:: Collected data entries ::
=-=-=-=-=
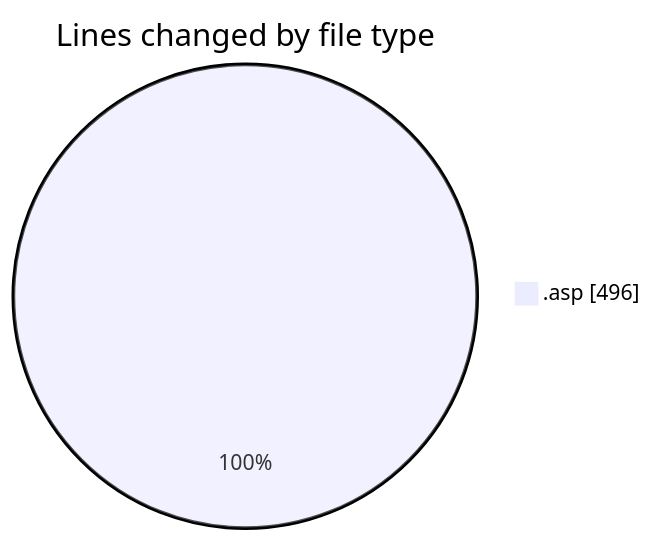
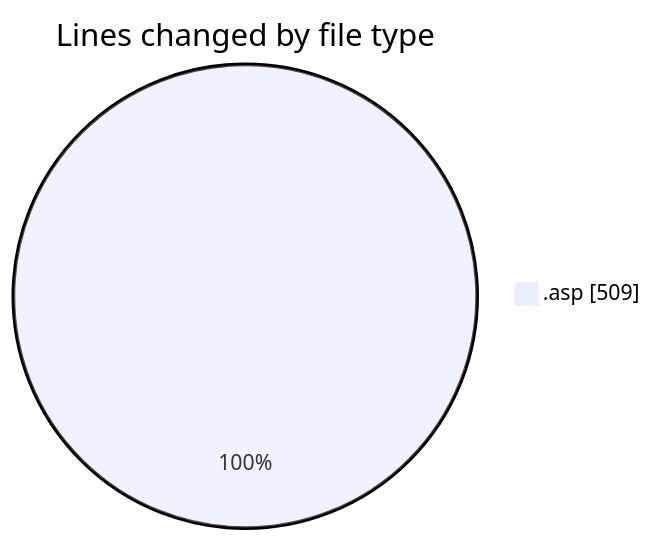
One commit to julien-gomy/code-tracking changed the first of 2 diagrams in 2025-10-14/cdp_aleoudev_fr__workspace_/README.md. Above: the diagram before and after it, drawn with Mermaid. The commit also changed other lines of this file and 1 other file, not shown here.

````diff
--- a/2025-10-14/cdp_aleoudev_fr__workspace_/README.md
+++ b/2025-10-14/cdp_aleoudev_fr__workspace_/README.md
@@ -20,5 +20,5 @@
 ```mermaid
 pie showData
 title Lines changed by file type
-".asp" : 496
+".asp" : 509
 ```
````
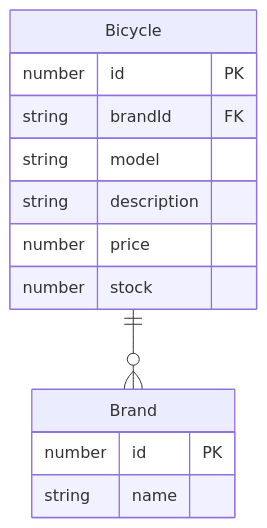
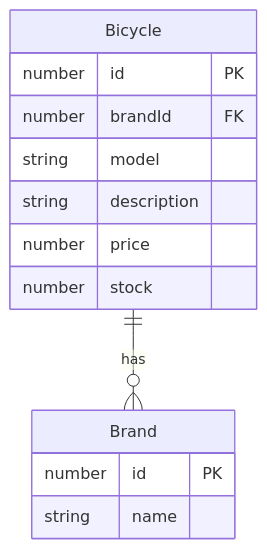
One commit to tcrurav/TypeScript-Express-Sequelize-Associations_and_Queries-Example changed the diagram in README.md. Above: the diagram before and after it, drawn with Mermaid.

Commit message:
fix: README.md ER Diagram

````diff
--- a/README.md
+++ b/README.md
@@ -4,18 +4,18 @@
 ```mermaid
 erDiagram
     Bicycle {
         number id PK
-        string brandId FK
+        number brandId FK
         string model
         string description
         number price
         number stock
     }
 
     Brand {
         number id PK
         string name
     }
 
-    Bicycle ||--o{ Brand : ""
+    Bicycle ||--o{ Brand : has
 ```
````
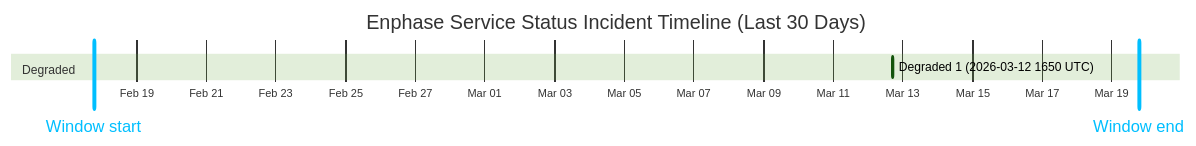
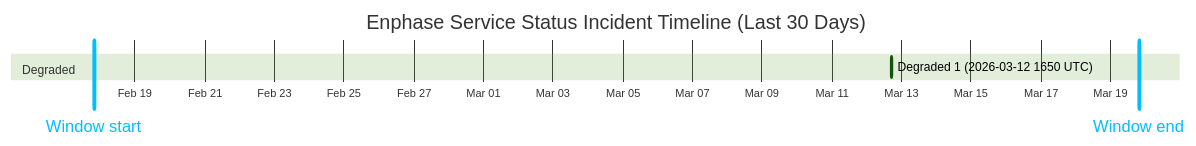
One commit to barneyonline/ha-enphase-ev-charger changed the diagram in wiki/Service-Status-History.md. Above: the diagram before and after it, drawn with Mermaid (forest theme). The commit also changed other lines of this file and 3 other files, not shown here.

````diff
--- a/wiki/Service-Status-History.md
+++ b/wiki/Service-Status-History.md
@@ -14,10 +14,10 @@
 ```mermaid
 gantt
     title Enphase Service Status Incident Timeline (Last 30 Days)
     dateFormat  YYYY-MM-DDTHH:mm:ss
     axisFormat  %b %d
-    Window start :vert, window-start, 2026-02-17T18:42:56, 0ms
-    Window end :vert, window-end, 2026-03-19T18:42:56, 0ms
+    Window start :vert, window-start, 2026-02-17T19:40:27, 0ms
+    Window end :vert, window-end, 2026-03-19T19:40:27, 0ms
     section Degraded
     Degraded 1 (2026-03-12 1650 UTC) :active, degraded-1, 2026-03-12T16:50:43, 60m
 ```
````
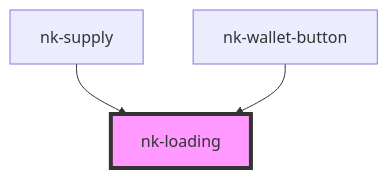
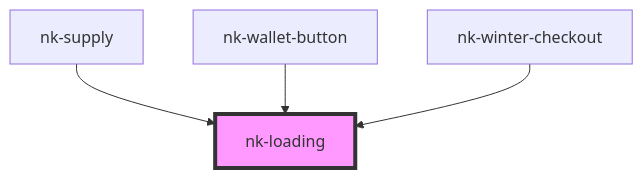
The diagram in src/components/nk-loading/readme.md (niftykit-inc/components), drawn with Mermaid before and after one commit. The commit also changed other lines of this file and 5 other files, not shown here.

````diff
--- a/src/components/nk-loading/readme.md
+++ b/src/components/nk-loading/readme.md
@@ -16,6 +17,7 @@
 ```mermaid
 graph TD;
   nk-supply --> nk-loading
   nk-wallet-button --> nk-loading
+  nk-winter-checkout --> nk-loading
   style nk-loading fill:#f9f,stroke:#333,stroke-width:4px
 ```
````
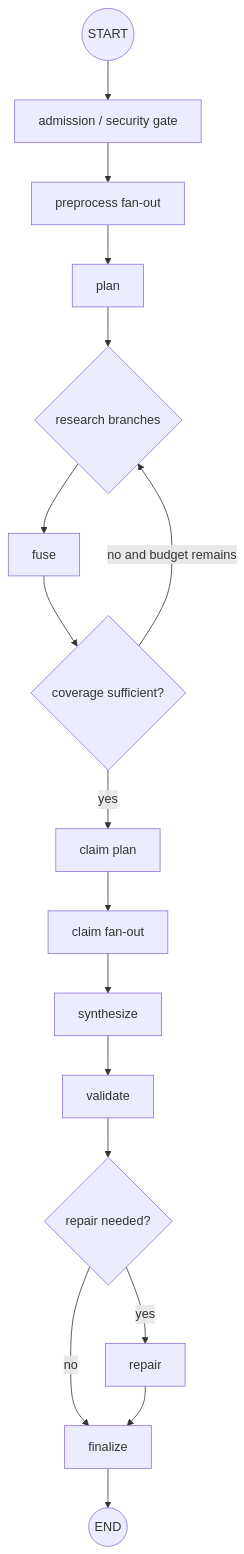
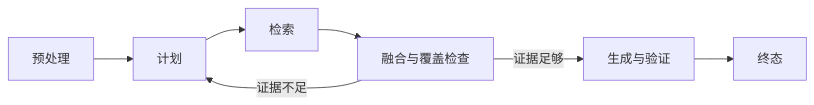
One commit to upJiang/jiang-blog-vitepress changed the diagram in docs/agent-practice/08-langgraph-state-reducers.md. Above: the diagram before and after it, drawn with Mermaid. The commit also changed other lines of this file and 164 other files, not shown here.

````diff
--- a/docs/agent-practice/08-langgraph-state-reducers.md
+++ b/docs/agent-practice/08-langgraph-state-reducers.md
@@ -61,19 +21,9 @@
 ```mermaid
-flowchart TD
-  S((START)) --> G[admission / security gate]
-  G --> P[preprocess fan-out]
-  P --> Q[plan]
-  Q --> R{research branches}
-  R --> F[fuse]
-  F --> C{coverage sufficient?}
-  C -- no and budget remains --> R
-  C -- yes --> CP[claim plan]
-  CP --> CL[claim fan-out]
-  CL --> A[synthesize]
-  A --> V[validate]
-  V --> D{repair needed?}
-  D -- yes --> X[repair]
-  D -- no --> Z[finalize]
-  X --> Z
-  Z --> E((END))
+flowchart LR
+  A[预处理] --> B[计划]
+  B --> C[检索]
+  C --> D[融合与覆盖检查]
+  D -->|证据不足| B
+  D -->|证据足够| E[生成与验证]
+  E --> F[终态]
 ```
````
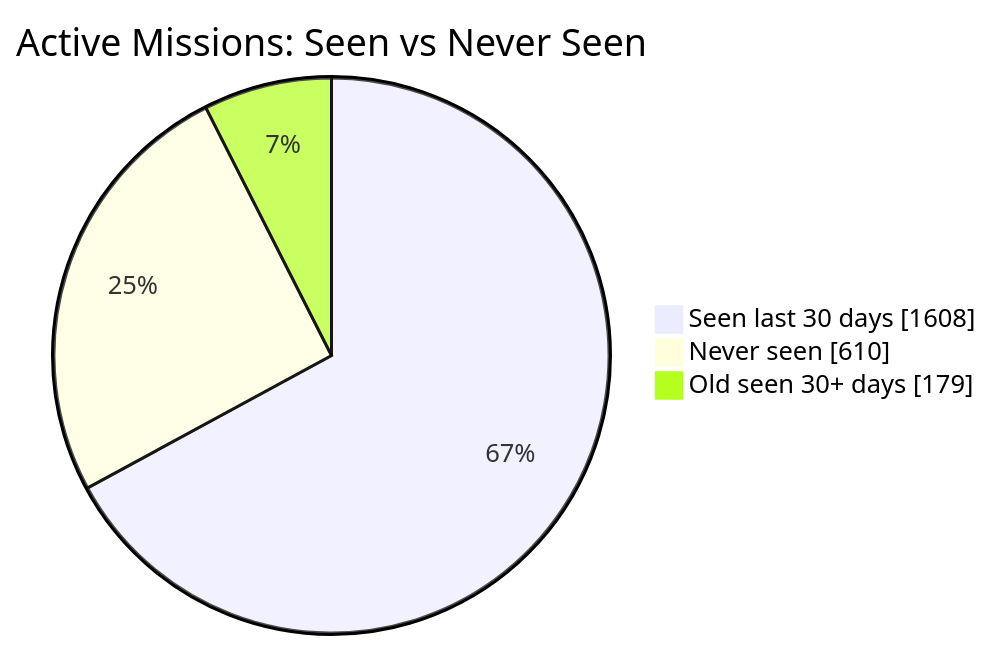
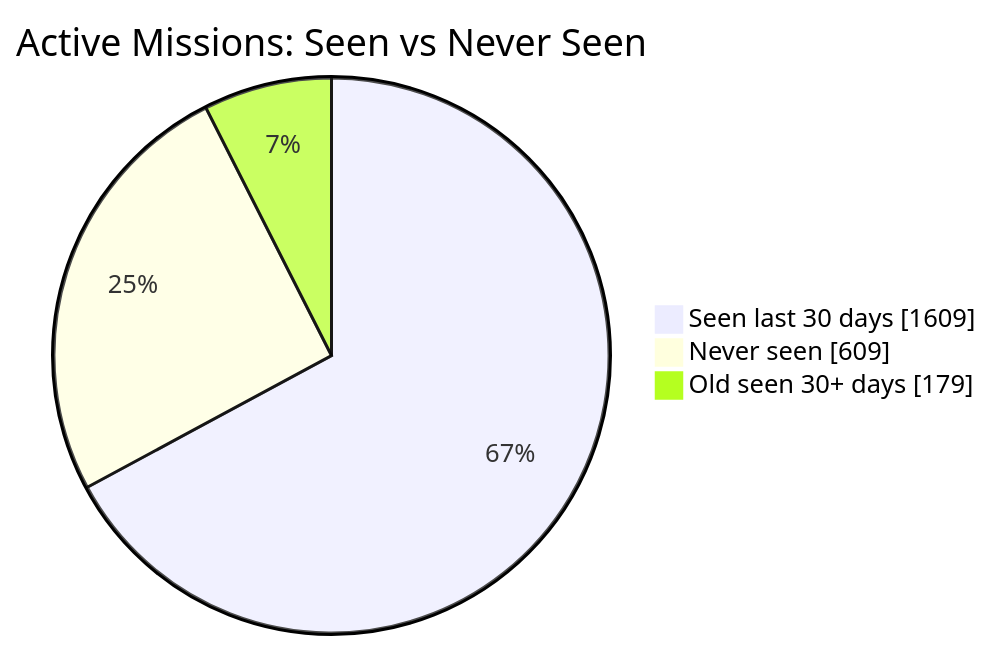
The first of 2 diagrams in README.md (MeldkamerspelGameTeam/active-missions), drawn with Mermaid before and after one commit. The commit also changed other lines of this file and 2 other files, not shown here.

````diff
--- a/README.md
+++ b/README.md
@@ -34,7 +34,7 @@
 ```mermaid
 pie showData
     title Active Missions: Seen vs Never Seen
-    "Seen last 30 days" : 1608
-    "Never seen" : 610
+    "Seen last 30 days" : 1609
+    "Never seen" : 609
     "Old seen 30+ days" : 179
 ```
````
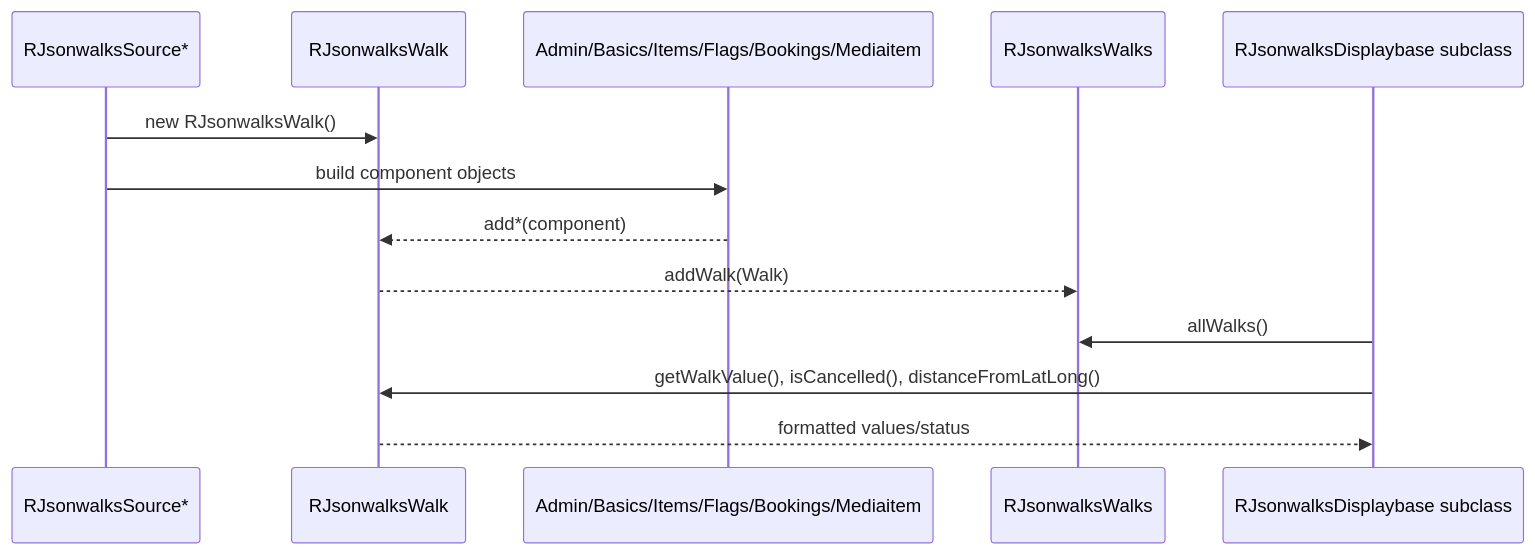
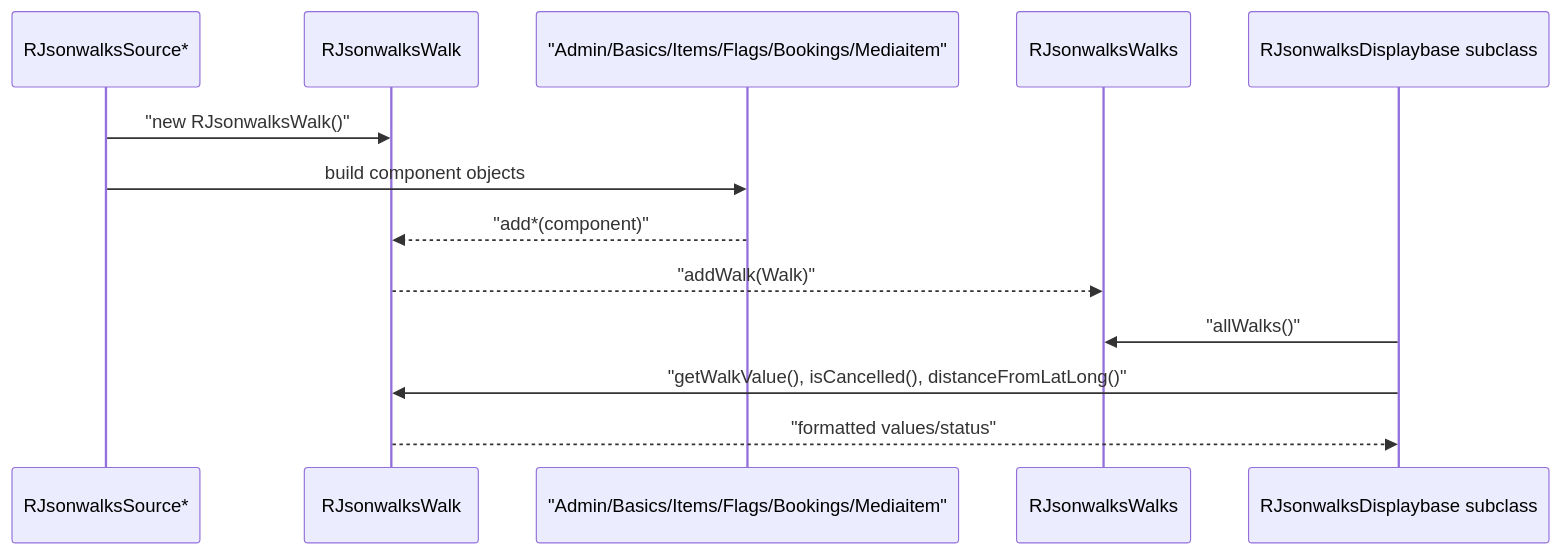
The second of 2 diagrams in jsonwalks/walk/HLD.md (pauljrhodes/ramblers-library), drawn with Mermaid before and after one commit. The commit also changed other lines of this file and 33 other files, not shown here.

Commit message:
Normalize Mermaid diagrams for GitHub rendering

````diff
--- a/jsonwalks/walk/HLD.md
+++ b/jsonwalks/walk/HLD.md
@@ -92,16 +92,16 @@
 ```mermaid
 sequenceDiagram
     participant Source as RJsonwalksSource*
     participant Walk as RJsonwalksWalk
-    participant Components as Admin/Basics/Items/Flags/Bookings/Mediaitem
+    participant Components as "Admin/Basics/Items/Flags/Bookings/Mediaitem"
     participant Collection as RJsonwalksWalks
     participant Presenter as RJsonwalksDisplaybase subclass
 
-    Source->>Walk: new RJsonwalksWalk()
+    Source->>Walk: "new RJsonwalksWalk()"
     Source->>Components: build component objects
-    Components-->>Walk: add*(component)
-    Walk-->>Collection: addWalk(Walk)
-    Presenter->>Collection: allWalks()
-    Presenter->>Walk: getWalkValue(), isCancelled(), distanceFromLatLong()
-    Walk-->>Presenter: formatted values/status
+    Components-->>Walk: "add*(component)"
+    Walk-->>Collection: "addWalk(Walk)"
+    Presenter->>Collection: "allWalks()"
+    Presenter->>Walk: "getWalkValue(), isCancelled(), distanceFromLatLong()"
+    Walk-->>Presenter: "formatted values/status"
 ```
````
=-=-=-=-=
:: TASK BRIEF ::
Please copy each line of the records above in which the word "changed" can be found.

:: RESPONSE AREA ::
One commit to julien-gomy/code-tracking changed the first of 2 diagrams in 2025-10-14/cdp_aleoudev_fr__workspace_/README.md. Above: the diagram before and after it, drawn with Mermaid. The commit also changed other lines of this file and 1 other file, not shown here.
 title Lines changed by file type
One commit to tcrurav/TypeScript-Express-Sequelize-Associations_and_Queries-Example changed the diagram in README.md. Above: the diagram before and after it, drawn with Mermaid.
One commit to barneyonline/ha-enphase-ev-charger changed the diagram in wiki/Service-Status-History.md. Above: the diagram before and after it, drawn with Mermaid (forest theme). The commit also changed other lines of this file and 3 other files, not shown here.
The diagram in src/components/nk-loading/readme.md (niftykit-inc/components), drawn with Mermaid before and after one commit. The commit also changed other lines of this file and 5 other files, not shown here.
One commit to upJiang/jiang-blog-vitepress changed the diagram in docs/agent-practice/08-langgraph-state-reducers.md. Above: the diagram before and after it, drawn with Mermaid. The commit also changed other lines of this file and 164 other files, not shown here.
The first of 2 diagrams in README.md (MeldkamerspelGameTeam/active-missions), drawn with Mermaid before and after one commit. The commit also changed other lines of this file and 2 other files, not shown here.
The second of 2 diagrams in jsonwalks/walk/HLD.md (pauljrhodes/ramblers-library), drawn with Mermaid before and after one commit. The commit also changed other lines of this file and 33 other files, not shown here.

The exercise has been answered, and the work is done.